### Task brief:
Reproduce all the entries exactly.

### Available data:
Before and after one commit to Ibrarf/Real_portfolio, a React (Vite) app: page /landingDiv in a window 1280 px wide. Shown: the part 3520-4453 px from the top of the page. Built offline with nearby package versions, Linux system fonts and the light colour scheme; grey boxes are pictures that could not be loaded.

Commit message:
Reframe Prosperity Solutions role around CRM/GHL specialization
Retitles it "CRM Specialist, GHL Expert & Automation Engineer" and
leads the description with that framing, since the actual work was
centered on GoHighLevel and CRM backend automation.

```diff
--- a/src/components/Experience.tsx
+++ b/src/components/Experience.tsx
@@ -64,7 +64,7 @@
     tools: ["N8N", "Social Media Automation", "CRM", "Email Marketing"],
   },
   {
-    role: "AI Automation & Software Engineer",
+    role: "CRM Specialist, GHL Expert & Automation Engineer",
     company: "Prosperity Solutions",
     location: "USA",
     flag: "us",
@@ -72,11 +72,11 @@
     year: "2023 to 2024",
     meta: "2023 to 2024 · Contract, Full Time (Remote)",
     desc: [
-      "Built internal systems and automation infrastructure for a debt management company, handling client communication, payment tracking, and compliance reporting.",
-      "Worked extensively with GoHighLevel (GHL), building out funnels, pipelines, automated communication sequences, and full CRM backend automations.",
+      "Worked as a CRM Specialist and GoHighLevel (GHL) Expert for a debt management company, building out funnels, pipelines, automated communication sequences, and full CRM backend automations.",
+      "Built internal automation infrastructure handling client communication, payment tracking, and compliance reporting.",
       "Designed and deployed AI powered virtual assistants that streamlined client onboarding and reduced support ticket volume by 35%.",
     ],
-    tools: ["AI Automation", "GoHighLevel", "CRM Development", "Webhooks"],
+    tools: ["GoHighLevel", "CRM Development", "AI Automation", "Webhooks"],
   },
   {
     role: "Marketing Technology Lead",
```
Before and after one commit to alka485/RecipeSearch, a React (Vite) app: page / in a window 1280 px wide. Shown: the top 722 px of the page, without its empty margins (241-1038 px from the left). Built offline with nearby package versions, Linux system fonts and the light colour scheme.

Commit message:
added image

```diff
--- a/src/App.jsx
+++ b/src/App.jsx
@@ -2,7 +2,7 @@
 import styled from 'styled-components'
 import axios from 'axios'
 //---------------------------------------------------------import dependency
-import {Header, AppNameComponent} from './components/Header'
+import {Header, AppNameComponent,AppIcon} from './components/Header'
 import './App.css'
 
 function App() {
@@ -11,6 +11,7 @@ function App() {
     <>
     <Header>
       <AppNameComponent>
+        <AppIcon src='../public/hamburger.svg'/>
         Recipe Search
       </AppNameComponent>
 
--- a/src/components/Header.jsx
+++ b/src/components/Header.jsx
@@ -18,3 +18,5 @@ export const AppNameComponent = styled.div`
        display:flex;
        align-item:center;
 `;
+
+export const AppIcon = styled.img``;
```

### Finished task:
Before and after one commit to Ibrarf/Real_portfolio, a React (Vite) app: page /landingDiv in a window 1280 px wide. Shown: the part 3520-4453 px from the top of the page. Built offline with nearby package versions, Linux system fonts and the light colour scheme; grey boxes are pictures that could not be loaded.

Commit message:
Reframe Prosperity Solutions role around CRM/GHL specialization
Retitles it "CRM Specialist, GHL Expert & Automation Engineer" and
leads the description with that framing, since the actual work was
centered on GoHighLevel and CRM backend automation.

```diff
--- a/src/components/Experience.tsx
+++ b/src/components/Experience.tsx
@@ -64,7 +64,7 @@
     tools: ["N8N", "Social Media Automation", "CRM", "Email Marketing"],
   },
   {
-    role: "AI Automation & Software Engineer",
+    role: "CRM Specialist, GHL Expert & Automation Engineer",
     company: "Prosperity Solutions",
     location: "USA",
     flag: "us",
@@ -72,11 +72,11 @@
     year: "2023 to 2024",
     meta: "2023 to 2024 · Contract, Full Time (Remote)",
     desc: [
-      "Built internal systems and automation infrastructure for a debt management company, handling client communication, payment tracking, and compliance reporting.",
-      "Worked extensively with GoHighLevel (GHL), building out funnels, pipelines, automated communication sequences, and full CRM backend automations.",
+      "Worked as a CRM Specialist and GoHighLevel (GHL) Expert for a debt management company, building out funnels, pipelines, automated communication sequences, and full CRM backend automations.",
+      "Built internal automation infrastructure handling client communication, payment tracking, and compliance reporting.",
       "Designed and deployed AI powered virtual assistants that streamlined client onboarding and reduced support ticket volume by 35%.",
     ],
-    tools: ["AI Automation", "GoHighLevel", "CRM Development", "Webhooks"],
+    tools: ["GoHighLevel", "CRM Development", "AI Automation", "Webhooks"],
   },
   {
     role: "Marketing Technology Lead",
```
Before and after one commit to alka485/RecipeSearch, a React (Vite) app: page / in a window 1280 px wide. Shown: the top 722 px of the page, without its empty margins (241-1038 px from the left). Built offline with nearby package versions, Linux system fonts and the light colour scheme.

Commit message:
added image

```diff
--- a/src/App.jsx
+++ b/src/App.jsx
@@ -2,7 +2,7 @@
 import styled from 'styled-components'
 import axios from 'axios'
 //---------------------------------------------------------import dependency
-import {Header, AppNameComponent} from './components/Header'
+import {Header, AppNameComponent,AppIcon} from './components/Header'
 import './App.css'
 
 function App() {
@@ -11,6 +11,7 @@ function App() {
     <>
     <Header>
       <AppNameComponent>
+        <AppIcon src='../public/hamburger.svg'/>
         Recipe Search
       </AppNameComponent>
 
--- a/src/components/Header.jsx
+++ b/src/components/Header.jsx
@@ -18,3 +18,5 @@ export const AppNameComponent = styled.div`
        display:flex;
        align-item:center;
 `;
+
+export const AppIcon = styled.img``;
```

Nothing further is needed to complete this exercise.